A total of 21,033 Thomas Cook customers were initially on holiday in Turkey when the announcement came on Monday. Their returns from holiday districts in the southwestern province of Muğla and the Mediterranean holiday resort Antalya, their favorite spots, continued yesterday.
Thomas Cook's collapse was upsetting for tourists in the region and it lead to a major mobility, said Dalaman Airport General Manager Cengiz Tuğrul Ayaz. Ayaz emphasized that all measures were taken and all procedures were underway, adding that they were cooperating with the British government and the Air Travel Organizer's License (ATOL).
"Up to 5,000 of our guests who have completed their holiday so far have been transported by 22 aircraft," he added, referring to tourists in Muğla, as flights continued yesterday.
He also elaborated on rumors in some countries that Thomas Cook passengers have been locked into hotels and not allowed to check out without payment
"There is no such problem in our country. On the contrary, they are sent off with flowers because the British are very important to us, and they have quite an interest in the region," Ayaz said.

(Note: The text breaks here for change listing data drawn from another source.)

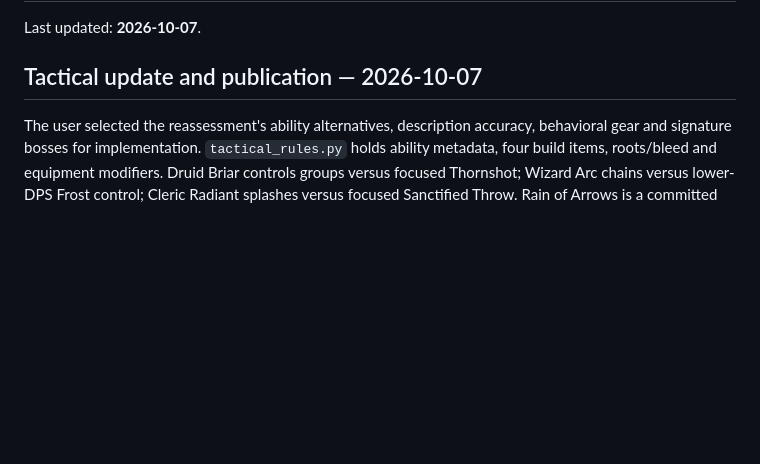
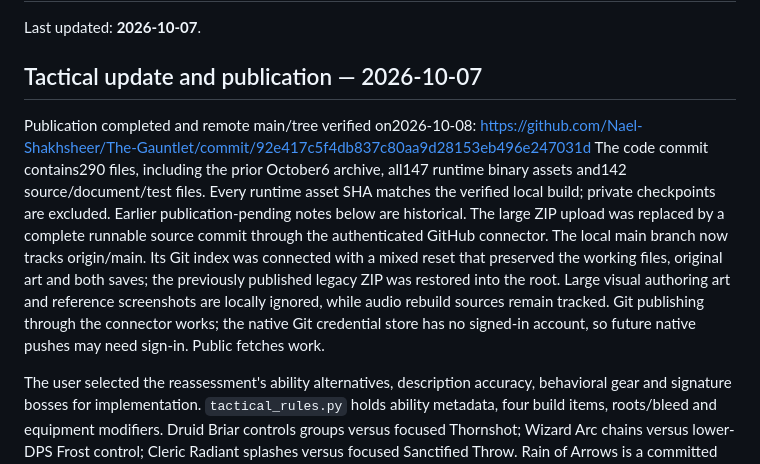
Before and after one commit to Nael-Shakhsheer/The-Gambit, a Markdown page: PROJECT_CONTEXT.md, the part around the change. Rendered like a GitHub page; blank space fills up the shorter version.

Commit message:
Record verified publication and portable local Git setup

```diff
--- a/PROJECT_CONTEXT.md
+++ b/PROJECT_CONTEXT.md
@@ -3,6 +3,21 @@
 Last updated: **2026-10-07**.
 
 ## Tactical update and publication — 2026-10-07
+
+Publication completed and remote main/tree verified on2026-10-08:
+https://github.com/Nael-Shakhsheer/The-Gauntlet/commit/92e417c5f4db837c80aa9d28153eb496e247031d
+The code commit contains290 files, including the prior October6 archive, all147
+runtime binary assets and142 source/document/test files. Every runtime asset SHA
+matches the verified local build; private checkpoints are excluded. Earlier
+publication-pending notes below are historical. The large ZIP upload was replaced
+by a complete runnable source commit through the authenticated GitHub connector.
+The local main branch now tracks origin/main. Its Git index was connected with
+a mixed reset that preserved the working files, original art and both saves;
+the previously published legacy ZIP was restored into the root. Large visual
+authoring art and reference screenshots are locally ignored, while audio rebuild
+sources remain tracked. Git publishing through the connector works; the native
+Git credential store has no signed-in account, so future native pushes may need
+sign-in. Public fetches work.
 
 The user selected the reassessment's ability alternatives, description accuracy,
 behavioral gear and signature bosses for implementation. `tactical_rules.py`
```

'A fantastic and impressive country'
Prior to their flight home, British tourists expressed their satisfaction with the hospitality they encountered during their stay in Turkey, with most of them saying they will be coming back next year as well.
British tourist Stephen Yorke said he had a holiday with his family in Fethiye for 15 days and said he had no problems at the hotel during his stay.

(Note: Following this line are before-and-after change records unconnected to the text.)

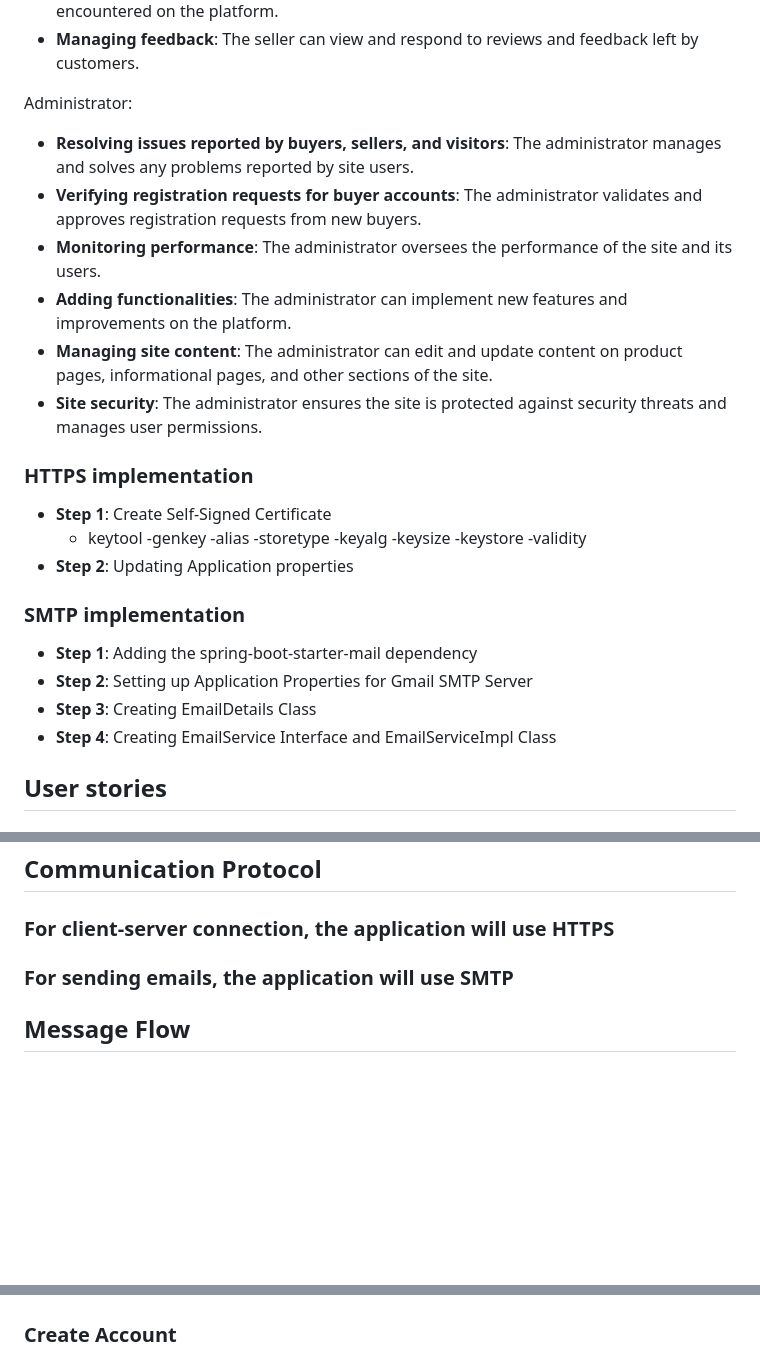
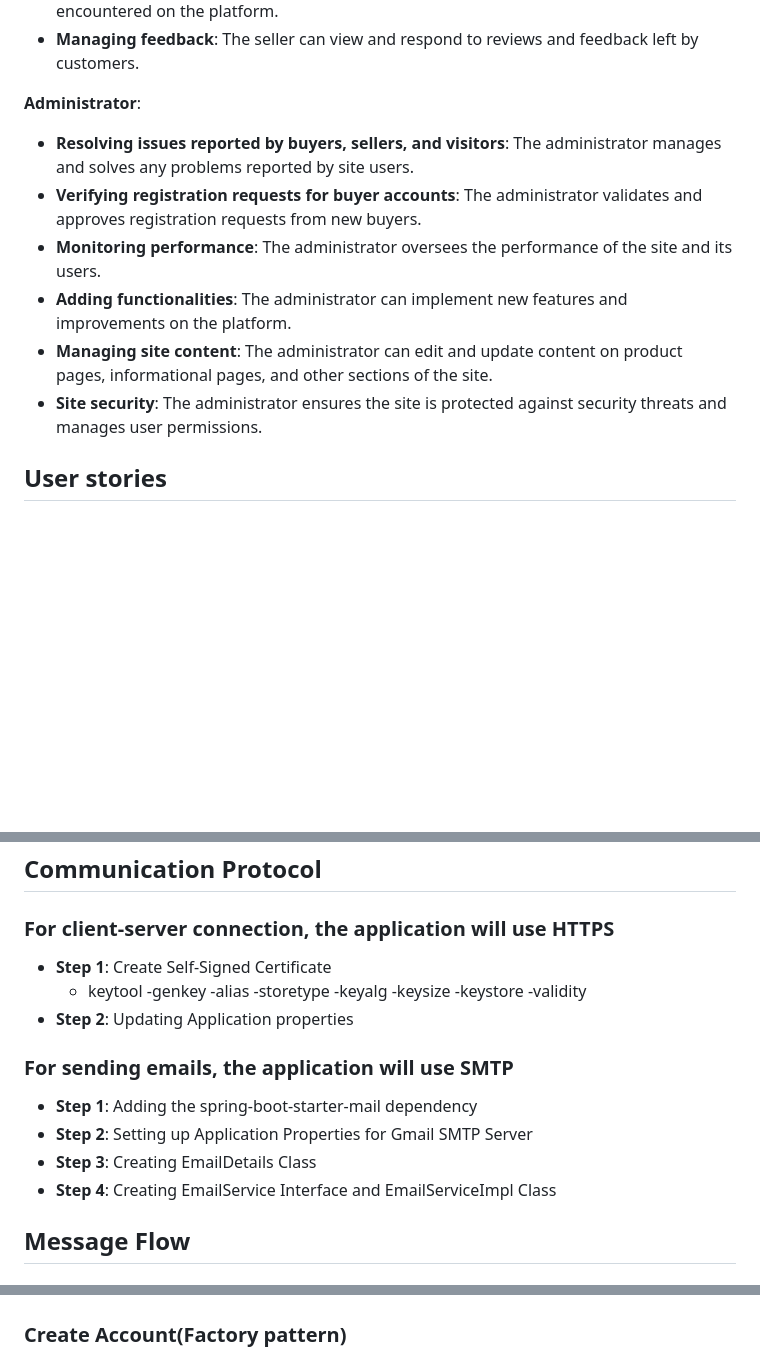
Before and after one commit to Osnaga-Robert/E-commerce_app, a Markdown page: Design_Document/README.md, 3 parts joined by grey strips. Drawn GitHub-style; blank space fills up the shorter version.

```diff
--- a/Design_Document/README.md
+++ b/Design_Document/README.md
@@ -90,7 +179,7 @@ Seller:
 - **Accessing technical support**: The seller can request technical help for issues encountered on the platform.
 - **Managing feedback**: The seller can view and respond to reviews and feedback left by customers.
 
-Administrator:
+**Administrator**:
 
 - **Resolving issues reported by buyers, sellers, and visitors**: The administrator manages and solves any problems reported by site users.
 - **Verifying registration requests for buyer accounts**: The administrator validates and approves registration requests from new buyers.
@@ -98,19 +187,6 @@ Administrator:
 - **Adding functionalities**: The administrator can implement new features and improvements on the platform.
 - **Managing site content**: The administrator can edit and update content on product pages, informational pages, and other sections of the site.
 - **Site security**: The administrator ensures the site is protected against security threats and manages user permissions.
-
-### HTTPS implementation
-
-- **Step 1**: Create Self-Signed Certificate
-  - keytool -genkey -alias <alias> -storetype <storetype> -keyalg <keyalg> -keysize <keysize> -keystore <keystore> -validity <validity>
-- **Step 2**: Updating Application properties
-
-### SMTP implementation
-
-- **Step 1**: Adding the spring-boot-starter-mail dependency
-- **Step 2**: Setting up Application Properties for Gmail SMTP Server
-- **Step 3**: Creating EmailDetails Class
-- **Step 4**: Creating EmailService Interface and EmailServiceImpl Class
 
 ## User stories
 
@@ -411,7 +487,16 @@ As a **buyer**
 
 ### For client-server connection, the application will use **HTTPS**
 
+- **Step 1**: Create Self-Signed Certificate
+  - keytool -genkey -alias <alias> -storetype <storetype> -keyalg <keyalg> -keysize <keysize> -keystore <keystore> -validity <validity>
+- **Step 2**: Updating Application properties
+
 ### For sending emails, the application will use **SMTP**
+
+- **Step 1**: Adding the spring-boot-starter-mail dependency
+- **Step 2**: Setting up Application Properties for Gmail SMTP Server
+- **Step 3**: Creating EmailDetails Class
+- **Step 4**: Creating EmailService Interface and EmailServiceImpl Class
 
 ## Message Flow
 
@@ -644,7 +729,7 @@ Expected Response: HTTP 200 OK with confirmation of account approval or rejectio
 
 ![News](../Images/Design_Document/Observer.png)
 
-### Create Account
+### Create Account(Factory pattern)
 
 ![Register](../Images/Design_Document/Factory.png)
 
```
Also changed, not shown: other parts of Design_Document/README.md (+105 -16 lines).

"We have full confidence in the British government and civil aviation. I have never heard anything bad from other friends staying in our hotel," Yorke noted. "Turkey is a very fantastic and impressive country. I also came here 10 years ago. We cannot give up on Turkey. I had a perfect holiday. Turkey is very welcoming, and we will come again," he added.
Josephine Maher said that she had been coming to Turkey every summer for almost 20 years, adding that she loved Muğla very much and recommended it to all her friends for vacation.
"Our holiday was perfect. Turkey is very welcoming, and we will come again next year. We had no problems in our hotel. Not only us, no one had any problems. They have been really good to us. We are like a family now," she said, recalling they heard on the news that in some countries, British tourists were kept in hotels and were forced to pay extra money. Saying that they certainly did not encounter such a situation in Turkey, Maher stressed that they were well-received and sent off with flowers.
Arlene Clarke pointed out that she had been in Marmaris with her family for 15 days and that she came to Turkey last year as well. "We will be back here next year, no matter what. We love Muğla and the hospitality of the Turkish people. Since the announcement of the bankruptcy, we have not experienced any negativity. After our holiday we return to our country safely," Clarke said.
Emily Eckersley came to Turkey for the first time and loved it, adding she stayed one more night with her family after missing their plane on Wednesday and they would come again next year.
British Steve Rayment also said that they did not hear about any tourists having trouble in Turkey due to the bankruptcy of the tour operator. "Everyone is taking good care of us. My only problem was that my son was supposed to come on holiday, but he could not make it due to bankruptcy. Other than that, I am having a great holiday, and everyone is quite helpful. At the first opportunity I will come to Marmaris again on vacation," Rayment underlined.
SunExpress provides extra capacity for U.K. tourists
SunExpress, a joint venture of Turkish Airlines (THY) and German Lufthansa, yesterday said will provide extra capacity to fly tourists stranded in Turkey back to their homes. It said it would fly passengers from Antalya and London Luton Airport to support the continuation of tourism flow from the U.K. to the city and to help affected passengers, the company said in a statement.
"SunExpress, which has played an important role in the development of Turkish tourism since its establishment, strives to provide all kinds of support in eliminating the deficits," SunExpress Commercial Director Peter Glade said.